### SUPPLIED DATA
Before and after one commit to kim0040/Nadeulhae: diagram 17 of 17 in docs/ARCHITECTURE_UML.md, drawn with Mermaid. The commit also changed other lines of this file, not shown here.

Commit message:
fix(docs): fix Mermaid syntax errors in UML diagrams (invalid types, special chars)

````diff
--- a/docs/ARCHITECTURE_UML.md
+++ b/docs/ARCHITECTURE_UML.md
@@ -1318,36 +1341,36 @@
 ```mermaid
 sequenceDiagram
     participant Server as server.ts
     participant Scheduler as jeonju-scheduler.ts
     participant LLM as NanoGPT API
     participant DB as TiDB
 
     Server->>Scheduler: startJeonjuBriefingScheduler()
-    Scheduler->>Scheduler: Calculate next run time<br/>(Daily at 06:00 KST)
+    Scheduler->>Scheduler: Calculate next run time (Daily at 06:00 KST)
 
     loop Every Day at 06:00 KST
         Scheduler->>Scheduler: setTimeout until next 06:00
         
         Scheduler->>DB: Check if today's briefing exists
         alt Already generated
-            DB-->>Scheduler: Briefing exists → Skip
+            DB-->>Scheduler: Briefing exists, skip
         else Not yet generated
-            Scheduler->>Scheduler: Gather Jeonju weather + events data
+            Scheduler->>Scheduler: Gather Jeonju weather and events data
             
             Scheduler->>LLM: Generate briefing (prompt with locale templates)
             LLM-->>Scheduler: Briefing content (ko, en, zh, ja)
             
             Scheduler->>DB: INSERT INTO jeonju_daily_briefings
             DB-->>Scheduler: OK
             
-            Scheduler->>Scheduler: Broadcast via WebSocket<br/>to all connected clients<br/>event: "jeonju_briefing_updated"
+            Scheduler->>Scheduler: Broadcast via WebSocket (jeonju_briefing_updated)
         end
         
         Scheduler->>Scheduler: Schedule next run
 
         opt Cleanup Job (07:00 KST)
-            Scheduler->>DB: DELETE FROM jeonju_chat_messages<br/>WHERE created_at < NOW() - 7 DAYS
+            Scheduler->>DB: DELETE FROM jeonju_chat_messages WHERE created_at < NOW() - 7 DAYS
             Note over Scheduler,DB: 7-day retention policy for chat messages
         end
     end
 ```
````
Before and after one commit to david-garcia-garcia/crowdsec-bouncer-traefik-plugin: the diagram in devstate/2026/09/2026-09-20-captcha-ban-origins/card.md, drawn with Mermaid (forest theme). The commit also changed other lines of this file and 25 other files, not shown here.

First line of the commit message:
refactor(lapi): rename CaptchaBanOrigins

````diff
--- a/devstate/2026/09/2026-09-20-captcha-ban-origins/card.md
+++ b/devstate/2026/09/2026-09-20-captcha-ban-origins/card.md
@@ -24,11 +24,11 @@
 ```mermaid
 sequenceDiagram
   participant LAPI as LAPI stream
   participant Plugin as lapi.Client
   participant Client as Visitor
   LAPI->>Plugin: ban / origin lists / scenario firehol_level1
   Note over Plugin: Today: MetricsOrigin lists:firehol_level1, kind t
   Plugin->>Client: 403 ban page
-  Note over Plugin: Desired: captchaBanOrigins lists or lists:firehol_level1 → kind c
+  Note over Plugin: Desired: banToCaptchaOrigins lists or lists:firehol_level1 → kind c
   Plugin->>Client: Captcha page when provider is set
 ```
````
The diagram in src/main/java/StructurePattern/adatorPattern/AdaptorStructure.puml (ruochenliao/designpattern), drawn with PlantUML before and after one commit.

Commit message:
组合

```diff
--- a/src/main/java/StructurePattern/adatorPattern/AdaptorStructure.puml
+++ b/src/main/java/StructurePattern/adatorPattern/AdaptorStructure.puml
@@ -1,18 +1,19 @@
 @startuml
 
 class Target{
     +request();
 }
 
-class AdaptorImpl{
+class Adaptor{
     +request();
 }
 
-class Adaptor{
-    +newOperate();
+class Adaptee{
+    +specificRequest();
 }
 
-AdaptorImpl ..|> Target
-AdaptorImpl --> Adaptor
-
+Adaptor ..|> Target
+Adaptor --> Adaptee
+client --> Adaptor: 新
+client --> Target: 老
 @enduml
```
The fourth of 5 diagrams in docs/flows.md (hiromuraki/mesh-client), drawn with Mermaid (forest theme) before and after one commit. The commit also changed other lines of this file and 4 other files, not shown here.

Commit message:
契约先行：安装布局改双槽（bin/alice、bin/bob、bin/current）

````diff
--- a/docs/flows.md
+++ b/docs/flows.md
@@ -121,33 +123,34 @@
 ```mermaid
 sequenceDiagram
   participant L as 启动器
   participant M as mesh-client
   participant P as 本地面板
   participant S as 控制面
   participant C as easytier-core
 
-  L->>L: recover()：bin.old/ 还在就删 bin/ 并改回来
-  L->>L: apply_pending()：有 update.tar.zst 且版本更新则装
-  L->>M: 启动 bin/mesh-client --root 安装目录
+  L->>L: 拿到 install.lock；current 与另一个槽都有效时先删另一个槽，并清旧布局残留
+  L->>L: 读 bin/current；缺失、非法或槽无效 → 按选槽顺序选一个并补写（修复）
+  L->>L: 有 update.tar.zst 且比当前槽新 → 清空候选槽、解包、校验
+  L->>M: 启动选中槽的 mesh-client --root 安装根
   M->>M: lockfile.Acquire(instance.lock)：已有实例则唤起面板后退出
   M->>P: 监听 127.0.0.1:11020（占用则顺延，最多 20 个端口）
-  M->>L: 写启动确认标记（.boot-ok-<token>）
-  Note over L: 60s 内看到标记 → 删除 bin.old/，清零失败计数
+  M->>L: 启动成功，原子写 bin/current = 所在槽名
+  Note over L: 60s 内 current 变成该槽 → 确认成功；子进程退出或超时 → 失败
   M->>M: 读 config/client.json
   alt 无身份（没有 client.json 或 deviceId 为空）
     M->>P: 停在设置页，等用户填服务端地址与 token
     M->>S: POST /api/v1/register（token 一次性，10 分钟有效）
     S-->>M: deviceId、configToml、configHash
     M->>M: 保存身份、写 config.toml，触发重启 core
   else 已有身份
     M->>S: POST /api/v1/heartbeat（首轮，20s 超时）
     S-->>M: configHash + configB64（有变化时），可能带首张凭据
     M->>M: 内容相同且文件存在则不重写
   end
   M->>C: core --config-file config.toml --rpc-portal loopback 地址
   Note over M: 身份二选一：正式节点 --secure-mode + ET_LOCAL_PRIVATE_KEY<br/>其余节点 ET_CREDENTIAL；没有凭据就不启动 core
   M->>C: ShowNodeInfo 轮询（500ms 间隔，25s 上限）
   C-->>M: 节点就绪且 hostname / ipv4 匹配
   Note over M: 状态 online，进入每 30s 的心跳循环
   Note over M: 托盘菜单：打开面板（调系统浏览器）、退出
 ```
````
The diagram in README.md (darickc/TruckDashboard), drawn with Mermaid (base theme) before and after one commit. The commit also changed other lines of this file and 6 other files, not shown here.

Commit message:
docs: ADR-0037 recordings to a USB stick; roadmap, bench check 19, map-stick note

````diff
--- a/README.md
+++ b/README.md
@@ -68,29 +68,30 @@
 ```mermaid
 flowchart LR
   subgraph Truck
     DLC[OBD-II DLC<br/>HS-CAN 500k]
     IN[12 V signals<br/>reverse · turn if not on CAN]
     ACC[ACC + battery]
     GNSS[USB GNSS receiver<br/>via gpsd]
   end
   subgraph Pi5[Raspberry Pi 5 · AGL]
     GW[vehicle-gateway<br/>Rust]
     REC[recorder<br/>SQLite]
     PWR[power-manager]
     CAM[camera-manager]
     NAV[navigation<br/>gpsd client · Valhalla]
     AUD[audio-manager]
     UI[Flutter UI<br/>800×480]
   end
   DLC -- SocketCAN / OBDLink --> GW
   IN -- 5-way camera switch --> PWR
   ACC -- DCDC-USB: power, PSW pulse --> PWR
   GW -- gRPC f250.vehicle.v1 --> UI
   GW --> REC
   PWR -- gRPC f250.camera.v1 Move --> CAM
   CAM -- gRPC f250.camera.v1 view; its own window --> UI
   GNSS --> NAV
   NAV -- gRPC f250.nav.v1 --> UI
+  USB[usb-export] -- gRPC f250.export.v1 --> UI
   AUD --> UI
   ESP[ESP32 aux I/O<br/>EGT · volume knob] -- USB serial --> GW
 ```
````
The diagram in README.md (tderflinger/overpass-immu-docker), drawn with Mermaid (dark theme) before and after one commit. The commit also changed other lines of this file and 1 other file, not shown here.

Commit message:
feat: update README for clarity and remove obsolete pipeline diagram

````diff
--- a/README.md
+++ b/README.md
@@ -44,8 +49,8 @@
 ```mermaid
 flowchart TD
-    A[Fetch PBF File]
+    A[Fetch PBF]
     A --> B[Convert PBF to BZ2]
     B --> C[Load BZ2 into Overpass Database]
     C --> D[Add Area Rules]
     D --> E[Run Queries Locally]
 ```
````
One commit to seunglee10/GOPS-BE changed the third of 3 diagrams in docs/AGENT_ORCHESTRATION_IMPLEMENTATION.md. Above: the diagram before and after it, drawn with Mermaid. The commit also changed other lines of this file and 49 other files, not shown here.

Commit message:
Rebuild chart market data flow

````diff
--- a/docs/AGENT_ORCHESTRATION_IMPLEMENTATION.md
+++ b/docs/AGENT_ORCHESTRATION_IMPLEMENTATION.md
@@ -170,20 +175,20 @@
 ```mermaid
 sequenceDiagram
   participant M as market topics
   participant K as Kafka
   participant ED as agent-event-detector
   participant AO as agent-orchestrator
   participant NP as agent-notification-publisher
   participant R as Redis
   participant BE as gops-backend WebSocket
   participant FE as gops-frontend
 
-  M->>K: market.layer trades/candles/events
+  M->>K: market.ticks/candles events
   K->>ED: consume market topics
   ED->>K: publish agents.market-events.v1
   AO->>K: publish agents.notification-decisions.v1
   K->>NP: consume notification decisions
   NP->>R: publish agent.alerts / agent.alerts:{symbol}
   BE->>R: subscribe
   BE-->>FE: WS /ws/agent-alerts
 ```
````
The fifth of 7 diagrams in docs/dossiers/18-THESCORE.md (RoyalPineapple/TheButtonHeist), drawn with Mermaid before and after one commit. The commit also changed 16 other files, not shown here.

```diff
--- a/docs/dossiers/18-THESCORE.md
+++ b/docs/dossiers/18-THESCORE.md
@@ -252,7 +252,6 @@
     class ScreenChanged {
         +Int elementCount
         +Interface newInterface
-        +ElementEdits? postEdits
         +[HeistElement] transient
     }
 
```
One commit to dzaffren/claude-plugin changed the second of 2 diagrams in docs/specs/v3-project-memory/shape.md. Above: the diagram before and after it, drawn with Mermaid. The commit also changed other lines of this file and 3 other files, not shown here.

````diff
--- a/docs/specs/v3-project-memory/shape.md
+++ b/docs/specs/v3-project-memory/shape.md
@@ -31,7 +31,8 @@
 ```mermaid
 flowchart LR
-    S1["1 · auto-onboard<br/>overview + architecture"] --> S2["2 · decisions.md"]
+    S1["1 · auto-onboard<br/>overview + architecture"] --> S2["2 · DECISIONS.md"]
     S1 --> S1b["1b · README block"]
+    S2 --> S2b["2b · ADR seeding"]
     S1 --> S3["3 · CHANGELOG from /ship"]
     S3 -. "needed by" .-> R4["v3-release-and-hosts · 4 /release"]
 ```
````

### THE PROBLEM
Check each line of the records for the string "exists" and copy those that have it.

### RESPONSE
         Scheduler->>DB: Check if today's briefing exists
-            DB-->>Scheduler: Briefing exists → Skip
+            DB-->>Scheduler: Briefing exists, skip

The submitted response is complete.